(Data supplied Opens)
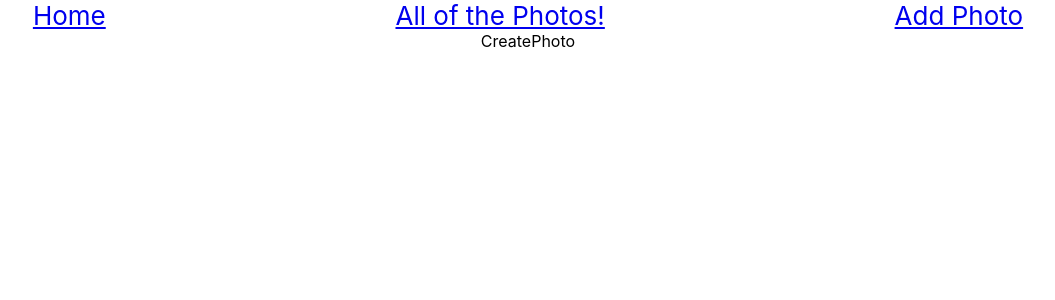
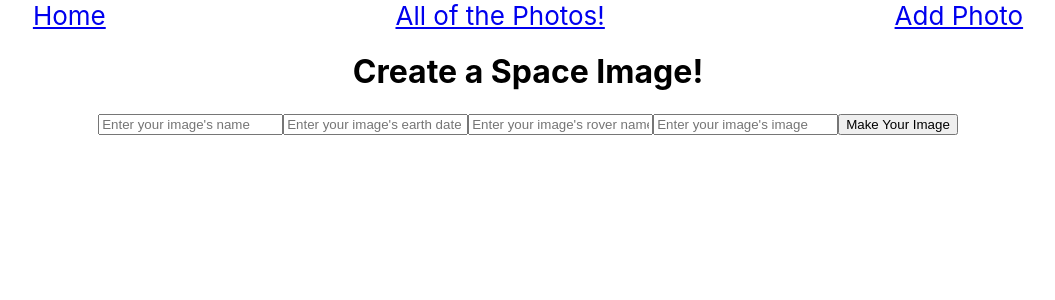
Before and after one commit to adamdawson21/MERN-proj, a React (Create React App) app in the folder mern-proj/: page /add-photo in a window 1280 px wide. Shown: the top 300 px of the page, without its empty margins (112-1167 px from the left). Built offline with nearby package versions, Linux system fonts and the light colour scheme.

Commit message:
added post CRUD

```diff
--- a/mern-proj/src/screens/CreatePhoto.jsx
+++ b/mern-proj/src/screens/CreatePhoto.jsx
@@ -7,10 +7,56 @@ export default function CreatePhoto() {
     full_name: "",
     earth_date: "",
     rover_name: "",
-
+    photo: ""
   })
 
+  let navigate = useNavigate()
+
+  const handleChange = (e) => {
+    const { name, value } = e.target
+
+    setPhoto((prev) => ({
+      ...prev,
+      [name]: value
+    }))
+  }
+
+  const handleSubmit = async (e) => {
+    e.preventDefault()
+    await createPhoto(photo)
+    navigate("/photo", { replace: true })
+  }
+
   return (
-    <div>CreatePhoto</div>
+    <div>
+      <h1>Create a Space Image!</h1>
+      <form onSubmit={handleSubmit}>
+        <input
+          placeholder="Enter your image's name"
+          name="full_name"
+          value={photo.full_name}
+          onChange={handleChange}
+        />
+        <input
+          placeholder="Enter your image's earth date"
+          name="earth_date"
+          value={photo.earth_date}
+          onChange={handleChange}
+        />
+        <input
+          placeholder="Enter your image's rover name"
+          name="rover_name"
+          value={photo.rover_name}
+          onChange={handleChange}
+        />
+        <input
+          placeholder="Enter your image's image"
+          name="photo"
+          value={photo.photo}
+          onChange={handleChange}
+        />
+        <button type="submit">Make Your Image</button>
+      </form>
+    </div>
   )
 }
```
(Data supplied Closes)
Task objective ▸
Lines holding "Enter": please count them in the data above and reply with the number alone.

Response ▸
4